## REQUIRED ACTION
Exact copy, no pictures: set down every entry below as written.

## MATERIAL PROVIDED
========================================

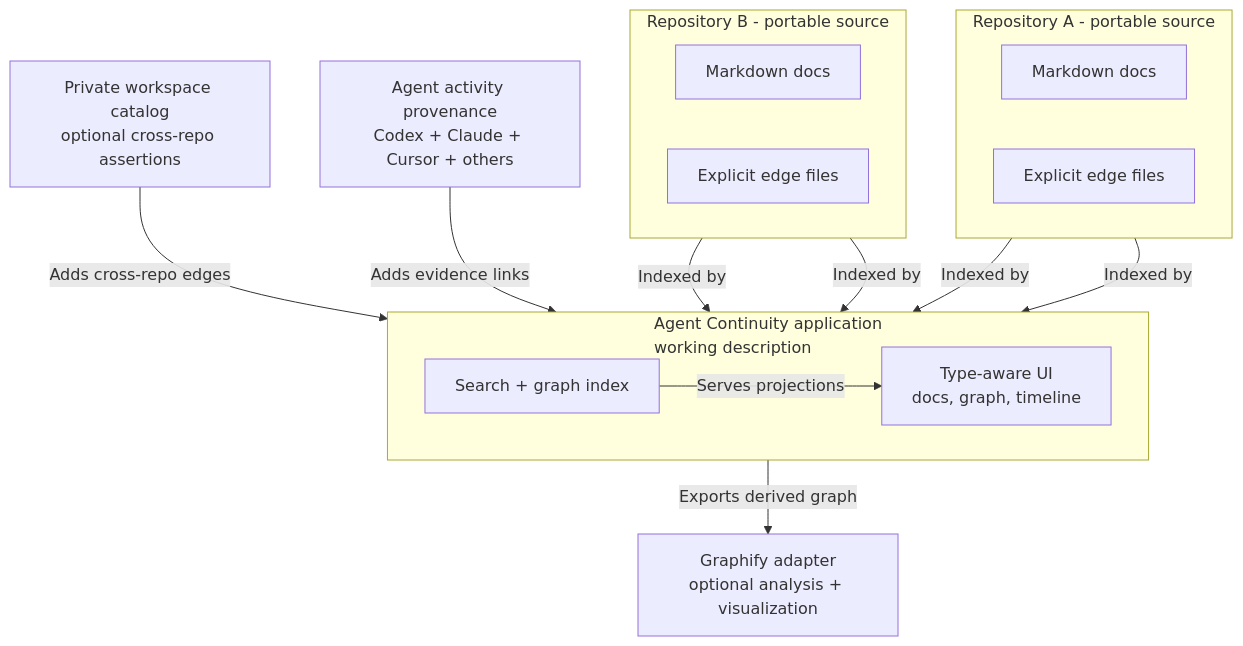
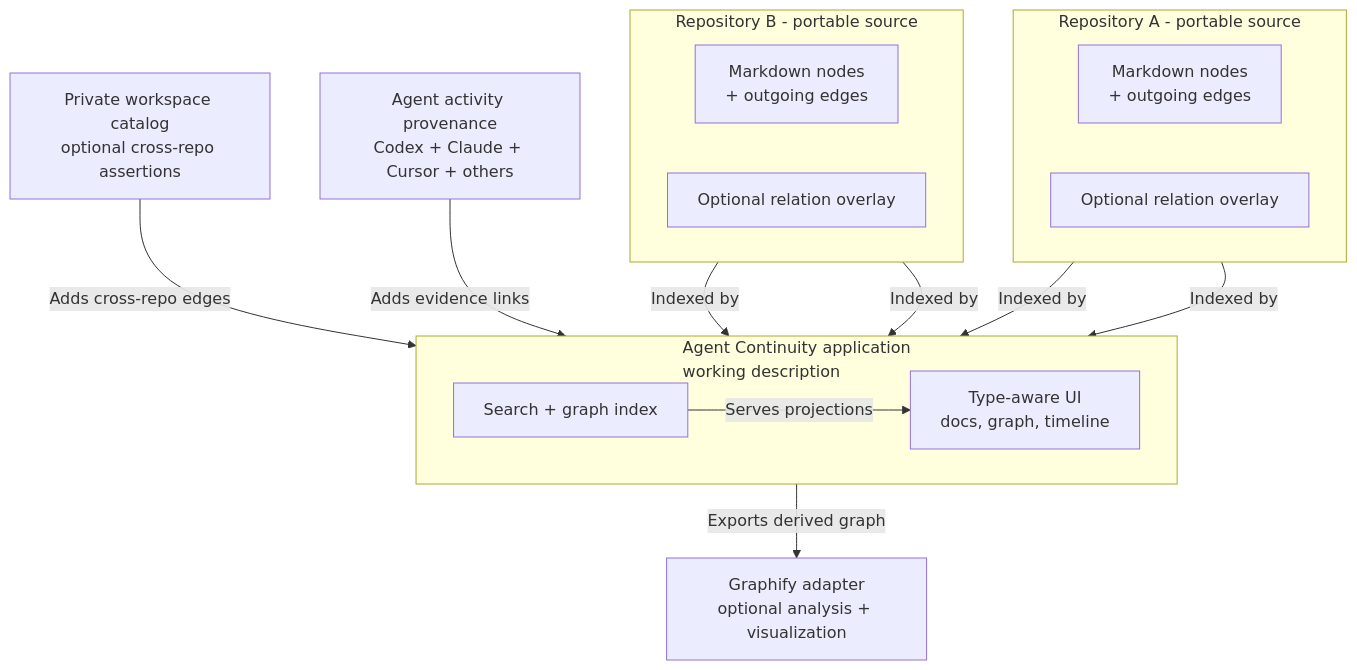
The fifth of 8 diagrams in agent-continuity/ideas/IDEA-0003-federated-document-library-and-relationship-graph.md (owensantoso/AGENT-DOCS), drawn with Mermaid before and after one commit. The commit also changed other lines of this file and 3 other files, not shown here.

Commit message:
Clarify graph storage and UUIDv7 direction

````diff
--- a/agent-continuity/ideas/IDEA-0003-federated-document-library-and-relationship-graph.md
+++ b/agent-continuity/ideas/IDEA-0003-federated-document-library-and-relationship-graph.md
@@ -270,34 +252,34 @@
 ```mermaid
 flowchart TD
     subgraph R1["Repository A - portable source"]
         direction LR
-        D1["Markdown docs"]
-        E1["Explicit edge files"]
+        D1["Markdown nodes<br/>+ outgoing edges"]
+        E1["Optional relation overlay"]
     end
 
     subgraph R2["Repository B - portable source"]
         direction LR
-        D2["Markdown docs"]
-        E2["Explicit edge files"]
+        D2["Markdown nodes<br/>+ outgoing edges"]
+        E2["Optional relation overlay"]
     end
 
     CATALOG["Private workspace catalog<br/>optional cross-repo assertions"]
     ACTIVITY["Agent activity provenance<br/>Codex + Claude + Cursor + others"]
 
     subgraph LIBRARY["Agent Continuity application<br/>working description"]
         direction LR
         INDEX["Search + graph index"]
         UI["Type-aware UI<br/>docs, graph, timeline"]
         INDEX -->|"Serves projections"| UI
     end
 
     GRAPHIFY["Graphify adapter<br/>optional analysis + visualization"]
 
     D1 -->|"Indexed by"| INDEX
     E1 -->|"Indexed by"| INDEX
     D2 -->|"Indexed by"| INDEX
     E2 -->|"Indexed by"| INDEX
     CATALOG -->|"Adds cross-repo edges"| INDEX
     ACTIVITY -->|"Adds evidence links"| INDEX
     INDEX -->|"Exports derived graph"| GRAPHIFY
 ```
````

========================================

## RESULT OF THE EXERCISE
The fifth of 8 diagrams in agent-continuity/ideas/IDEA-0003-federated-document-library-and-relationship-graph.md (owensantoso/AGENT-DOCS), drawn with Mermaid before and after one commit. The commit also changed other lines of this file and 3 other files, not shown here.

Commit message:
Clarify graph storage and UUIDv7 direction

````diff
--- a/agent-continuity/ideas/IDEA-0003-federated-document-library-and-relationship-graph.md
+++ b/agent-continuity/ideas/IDEA-0003-federated-document-library-and-relationship-graph.md
@@ -270,34 +252,34 @@
 ```mermaid
 flowchart TD
     subgraph R1["Repository A - portable source"]
         direction LR
-        D1["Markdown docs"]
-        E1["Explicit edge files"]
+        D1["Markdown nodes<br/>+ outgoing edges"]
+        E1["Optional relation overlay"]
     end
 
     subgraph R2["Repository B - portable source"]
         direction LR
-        D2["Markdown docs"]
-        E2["Explicit edge files"]
+        D2["Markdown nodes<br/>+ outgoing edges"]
+        E2["Optional relation overlay"]
     end
 
     CATALOG["Private workspace catalog<br/>optional cross-repo assertions"]
     ACTIVITY["Agent activity provenance<br/>Codex + Claude + Cursor + others"]
 
     subgraph LIBRARY["Agent Continuity application<br/>working description"]
         direction LR
         INDEX["Search + graph index"]
         UI["Type-aware UI<br/>docs, graph, timeline"]
         INDEX -->|"Serves projections"| UI
     end
 
     GRAPHIFY["Graphify adapter<br/>optional analysis + visualization"]
 
     D1 -->|"Indexed by"| INDEX
     E1 -->|"Indexed by"| INDEX
     D2 -->|"Indexed by"| INDEX
     E2 -->|"Indexed by"| INDEX
     CATALOG -->|"Adds cross-repo edges"| INDEX
     ACTIVITY -->|"Adds evidence links"| INDEX
     INDEX -->|"Exports derived graph"| GRAPHIFY
 ```
````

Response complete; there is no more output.